Jessica MacDonald is enjoying speed swimming after spending most of her life as a strong syncrhonized swimmer in Newfoundland and Labrador as a member of the Corner Brook Reflections Synchronized Swim Club. — Submitted photo
Changing gears from synchronized to speed swimming has been an interesting time for Jessica MacDonald.
But it’s a new world that she’s been embracing since pulling up stakes in Corner Brook two years ago to attend St. Anne’s University in Church Point, N.S.
“The first thing I really noticed was that the endurance is completely different,” MacDonald said from Church Point Thursday afternoon.
“For synchronized (swimming) I had good endurance, I could hold my breath for a long time. But for this ... you hold your breath for three strokes and then you breathe. You’re swimming so fast that you need to have a lot of endurance to swim for longer periods of time.”
MacDonald, 19, was a dominant force on the provincial synchronized swimming scene during her time with the Corner Brook Reflections Synchronized Swim Club. She was rewarded for her dedication to syncho when she represented Newfoundland and Labrador at the 2011 Canada Winter Games.
She moved to Nova Scotia to attend St. Anne’s and found out early on there wasn’t a synchronized swim club in the remote community of Church Point, so she didn’t entertain continuing on with the sport. The closest synchronized swim club to Church Point was based in Halifax — a three-hour drive.
She found out there was a competitive swim club — Les Aquadiens de Clare — based out of the swimming pool on campus at St. Anne’s, so she made an effort to talk to the team’s coach when the season was almost wrapped up.
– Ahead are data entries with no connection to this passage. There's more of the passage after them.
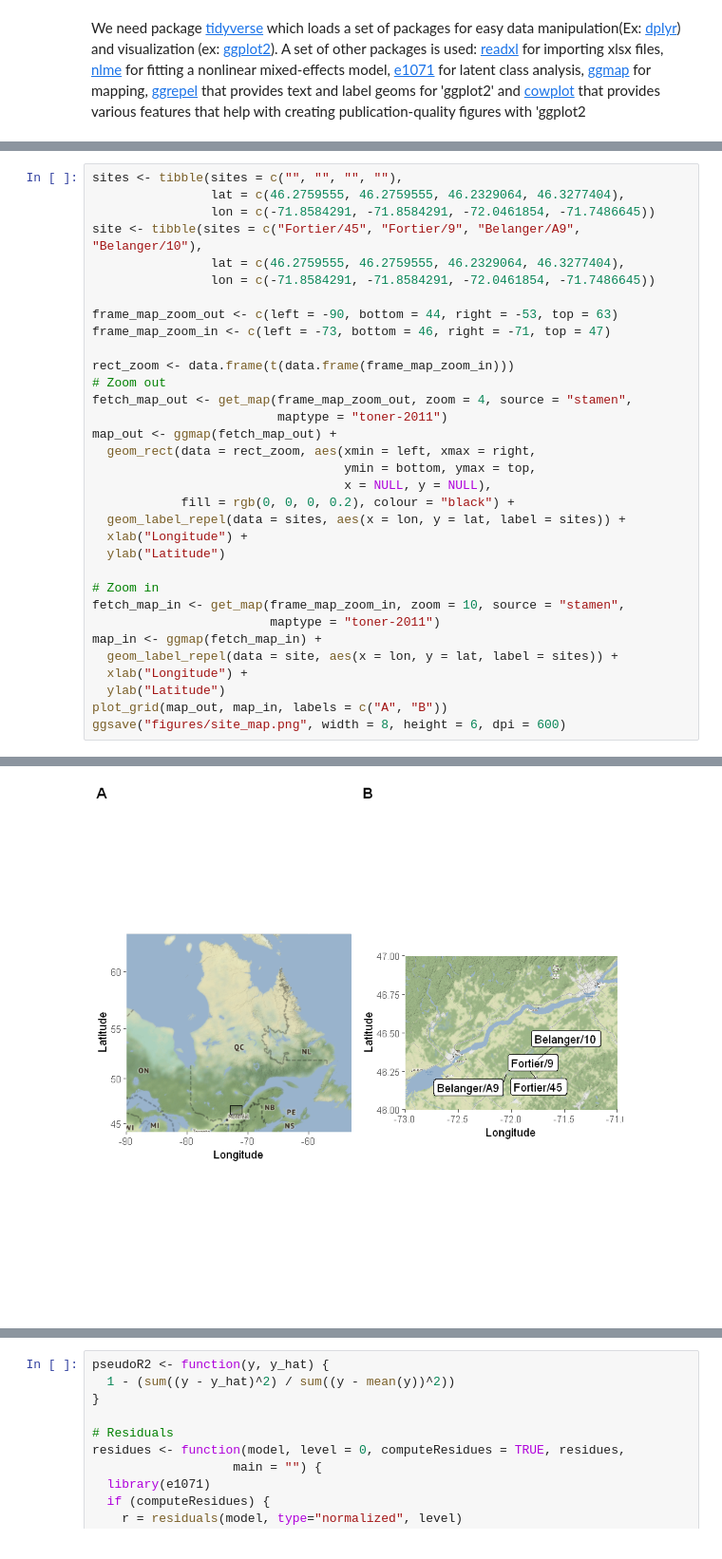
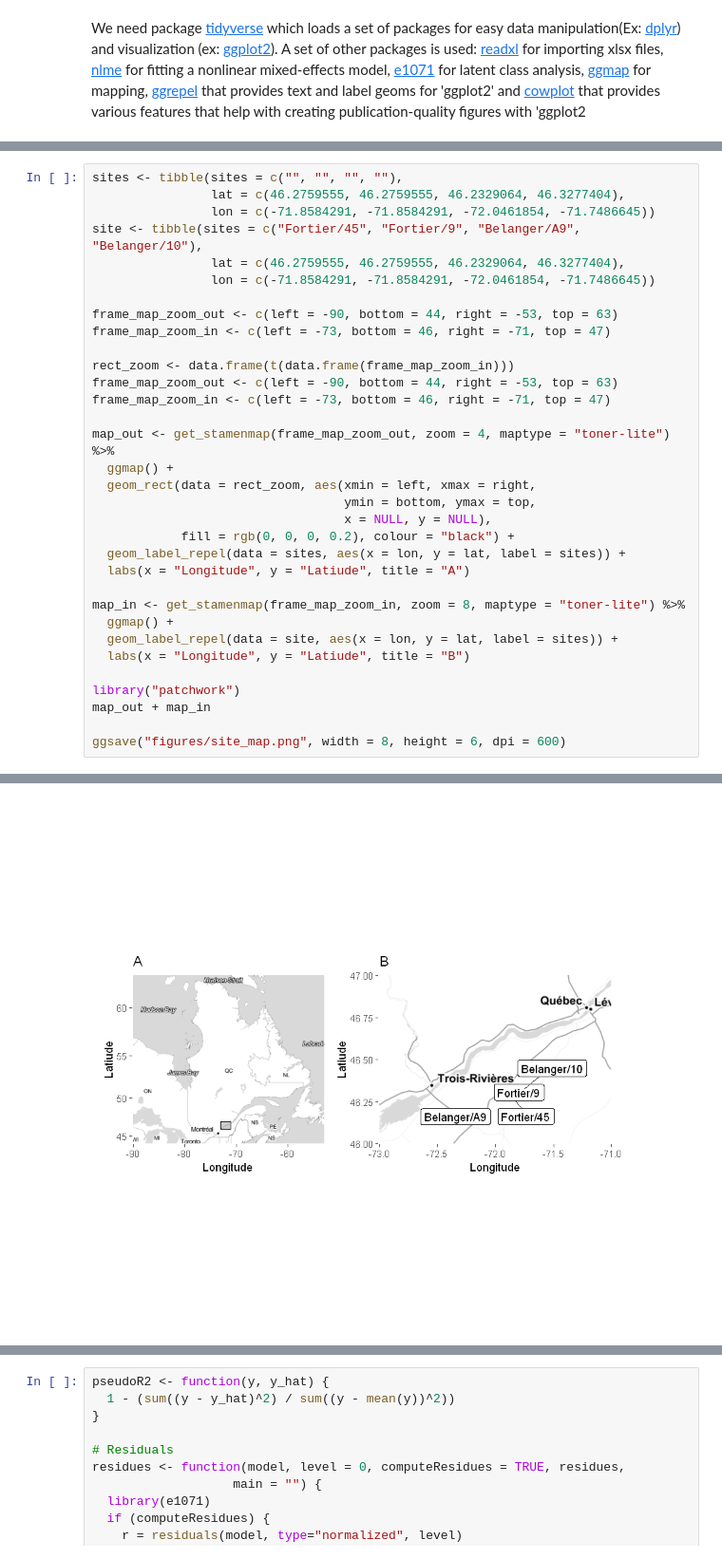
Before and after one commit to DosouYovoW/TeaBag_Projet, a Jupyter notebook: stats.ipynb, the cells around one changed output, grey strips where cells are left out. Shown: that part at 95% size. Saved outputs shown, nothing was run; the diff lists cells and outputs as text.

```diff
--- a/stats.ipynb
+++ b/stats.ipynb
@@ -39,25 +55,25 @@ frame_map_zoom_out <- c(left = -90, bottom = 44, right = -53, top = 63)
 frame_map_zoom_in <- c(left = -73, bottom = 46, right = -71, top = 47)
 
 rect_zoom <- data.frame(t(data.frame(frame_map_zoom_in)))
-# Zoom out
-fetch_map_out <- get_map(frame_map_zoom_out, zoom = 4, source = "stamen",
-                         maptype = "toner-2011")
-map_out <- ggmap(fetch_map_out) +
+frame_map_zoom_out <- c(left = -90, bottom = 44, right = -53, top = 63)
+frame_map_zoom_in <- c(left = -73, bottom = 46, right = -71, top = 47)
+
+map_out <- get_stamenmap(frame_map_zoom_out, zoom = 4, maptype = "toner-lite") %>%
+  ggmap() +
   geom_rect(data = rect_zoom, aes(xmin = left, xmax = right,
                                   ymin = bottom, ymax = top,
                                   x = NULL, y = NULL),
             fill = rgb(0, 0, 0, 0.2), colour = "black") +
   geom_label_repel(data = sites, aes(x = lon, y = lat, label = sites)) +
-  xlab("Longitude") +
-  ylab("Latitude")
+  labs(x = "Longitude", y = "Latiude", title = "A")
 
-# Zoom in
-fetch_map_in <- get_map(frame_map_zoom_in, zoom = 10, source = "stamen",
-                        maptype = "toner-2011")
-map_in <- ggmap(fetch_map_in) +
+map_in <- get_stamenmap(frame_map_zoom_in, zoom = 8, maptype = "toner-lite") %>%
+  ggmap() +
   geom_label_repel(data = site, aes(x = lon, y = lat, label = sites)) +
-  xlab("Longitude") +
-  ylab("Latitude")
-plot_grid(map_out, map_in, labels = c("A", "B"))
+  labs(x = "Longitude", y = "Latiude", title = "B")
+
+library("patchwork")
+map_out + map_in
+
 ggsave("figures/site_map.png", width = 8, height = 6, dpi = 600)
 # %% [output]
@@ -77,5 +93,5 @@ Source : http://tile.stamen.com/terrain/10/308/361.png
 "aucun argument trouvé pour min ; Inf est renvoyé"Warning message in max(x):
 "aucun argument pour max ; -Inf est renvoyé"Warning message in min(x):
 "aucun argument trouvé pour min ; Inf est renvoyé"Warning message in max(x):
 "aucun argument pour max ; -Inf est renvoyé"
-[figure, old version]
+[figure, new version]
```
Also changed, not shown: parts of 75 cells of this notebook, 16 other files.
The coach, Moira Brown, encouraged her to come back in September and join the mix.
MacDonald did so and has no regrets. She no longer had to worry about the void that she felt the first year at St. Anne’s.
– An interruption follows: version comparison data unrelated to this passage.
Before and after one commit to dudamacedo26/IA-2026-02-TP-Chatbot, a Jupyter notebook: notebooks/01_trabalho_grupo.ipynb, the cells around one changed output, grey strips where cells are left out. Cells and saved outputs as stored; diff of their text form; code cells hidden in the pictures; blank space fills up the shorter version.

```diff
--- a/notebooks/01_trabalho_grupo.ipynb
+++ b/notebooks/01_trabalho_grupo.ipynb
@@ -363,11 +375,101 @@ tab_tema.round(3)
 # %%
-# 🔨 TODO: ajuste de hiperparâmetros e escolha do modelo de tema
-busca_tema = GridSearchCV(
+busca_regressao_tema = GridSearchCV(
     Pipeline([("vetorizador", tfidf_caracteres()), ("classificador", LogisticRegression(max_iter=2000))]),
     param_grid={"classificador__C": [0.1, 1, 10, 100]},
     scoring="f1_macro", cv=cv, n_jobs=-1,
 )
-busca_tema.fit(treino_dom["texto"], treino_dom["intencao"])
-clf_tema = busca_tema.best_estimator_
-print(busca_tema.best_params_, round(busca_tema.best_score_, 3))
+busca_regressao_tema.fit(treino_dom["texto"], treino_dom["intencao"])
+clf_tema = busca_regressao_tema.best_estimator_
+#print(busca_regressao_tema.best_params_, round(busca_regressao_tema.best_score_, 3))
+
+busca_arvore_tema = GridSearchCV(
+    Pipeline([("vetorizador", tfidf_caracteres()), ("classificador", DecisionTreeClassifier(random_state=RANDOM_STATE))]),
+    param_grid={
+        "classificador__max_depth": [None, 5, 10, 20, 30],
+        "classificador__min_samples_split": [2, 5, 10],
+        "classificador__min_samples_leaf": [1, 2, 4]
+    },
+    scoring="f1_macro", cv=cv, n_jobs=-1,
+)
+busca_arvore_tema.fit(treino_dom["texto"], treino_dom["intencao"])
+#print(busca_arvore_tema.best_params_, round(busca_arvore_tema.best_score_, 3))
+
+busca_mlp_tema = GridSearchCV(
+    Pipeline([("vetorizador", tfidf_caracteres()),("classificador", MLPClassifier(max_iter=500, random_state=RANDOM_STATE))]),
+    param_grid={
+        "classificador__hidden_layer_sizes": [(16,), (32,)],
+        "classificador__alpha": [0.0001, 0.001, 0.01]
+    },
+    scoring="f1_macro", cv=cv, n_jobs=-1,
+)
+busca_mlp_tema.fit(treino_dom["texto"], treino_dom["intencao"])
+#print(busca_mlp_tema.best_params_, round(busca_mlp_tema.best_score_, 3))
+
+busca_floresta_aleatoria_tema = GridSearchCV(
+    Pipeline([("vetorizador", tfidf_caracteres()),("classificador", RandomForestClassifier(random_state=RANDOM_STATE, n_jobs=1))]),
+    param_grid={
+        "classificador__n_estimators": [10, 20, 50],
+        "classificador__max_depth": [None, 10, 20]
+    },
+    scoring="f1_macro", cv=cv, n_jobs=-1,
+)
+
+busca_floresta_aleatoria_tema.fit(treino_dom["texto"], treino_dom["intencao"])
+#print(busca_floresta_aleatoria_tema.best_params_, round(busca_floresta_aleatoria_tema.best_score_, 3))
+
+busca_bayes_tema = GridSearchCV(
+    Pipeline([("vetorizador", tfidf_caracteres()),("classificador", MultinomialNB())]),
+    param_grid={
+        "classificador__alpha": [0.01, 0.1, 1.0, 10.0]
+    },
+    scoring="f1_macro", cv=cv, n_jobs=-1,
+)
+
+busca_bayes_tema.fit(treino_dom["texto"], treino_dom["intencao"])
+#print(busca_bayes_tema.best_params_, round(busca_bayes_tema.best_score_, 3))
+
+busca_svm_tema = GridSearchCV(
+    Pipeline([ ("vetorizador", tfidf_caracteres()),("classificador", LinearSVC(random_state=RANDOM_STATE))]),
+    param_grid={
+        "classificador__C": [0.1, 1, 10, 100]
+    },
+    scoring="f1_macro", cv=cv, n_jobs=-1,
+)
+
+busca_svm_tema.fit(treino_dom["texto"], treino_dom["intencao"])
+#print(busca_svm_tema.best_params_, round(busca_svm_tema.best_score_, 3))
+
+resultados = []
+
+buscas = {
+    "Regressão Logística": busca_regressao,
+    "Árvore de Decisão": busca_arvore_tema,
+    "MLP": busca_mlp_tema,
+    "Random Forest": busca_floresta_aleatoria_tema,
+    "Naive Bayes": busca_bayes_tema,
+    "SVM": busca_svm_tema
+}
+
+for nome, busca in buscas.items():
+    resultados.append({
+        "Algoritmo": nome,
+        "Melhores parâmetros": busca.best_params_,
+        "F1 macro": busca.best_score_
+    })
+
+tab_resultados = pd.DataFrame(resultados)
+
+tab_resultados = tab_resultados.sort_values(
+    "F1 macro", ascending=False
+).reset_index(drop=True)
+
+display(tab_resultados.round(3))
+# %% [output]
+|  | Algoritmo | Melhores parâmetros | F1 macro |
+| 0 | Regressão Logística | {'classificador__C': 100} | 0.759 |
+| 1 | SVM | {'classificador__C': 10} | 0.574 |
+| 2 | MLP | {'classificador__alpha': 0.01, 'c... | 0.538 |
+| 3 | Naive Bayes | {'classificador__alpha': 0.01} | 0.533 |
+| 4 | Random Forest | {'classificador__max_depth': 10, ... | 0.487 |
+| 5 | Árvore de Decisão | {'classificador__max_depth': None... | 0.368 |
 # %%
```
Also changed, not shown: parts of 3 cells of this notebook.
She attends practice seven days a week — three times in the morning and four in the evening. It’s a hectic schedule trying to balance competitive sport with academics, but she said it’s no big deal.
“No, definitely used to that,” she said with a chuckle.
While she was accustomed to being at the top of the pack in Newfoundland, she was well aware of how things get tougher once you move off the island and take on some of the big guns.
“For the first couple of competitions ... it was weird seeing my name near the bottom of the list,” she said.
Her best showing in her first three meets of the season was fifth place. That all changed at the junior provincials last weekend in Truro, which just happens to the big event for competitive swimmers honing their skills.
She believes the team’s hard work in preparing for the event was the key to success in Truro. She was proud to see every member of the team put up best times, and more than pleased to snag four silver medals in the 15 & Over age bracket.
“Making it to the finals, for me, was a big thing because I hadn’t done that at any of my other meets,” she said. “So, making it to the finals and then coming out of the finals close to the head of the pack was really fun.
“I was close to gold in two of my events by about a second or so behind the person who got gold,” she added. “Finals were really tough for me because ... it was literally three events swum within 15 minutes, so you really never had enough time to recover before your next one.”
She’s content at St. Anne’s more than ever now. Competing at a high level and immersing herself within a team once again put a smile on her face.
“I’m definitely glad,” she said. “We’ve got a great coach and it’s a nice team up here. It’s definitely a nice experience.”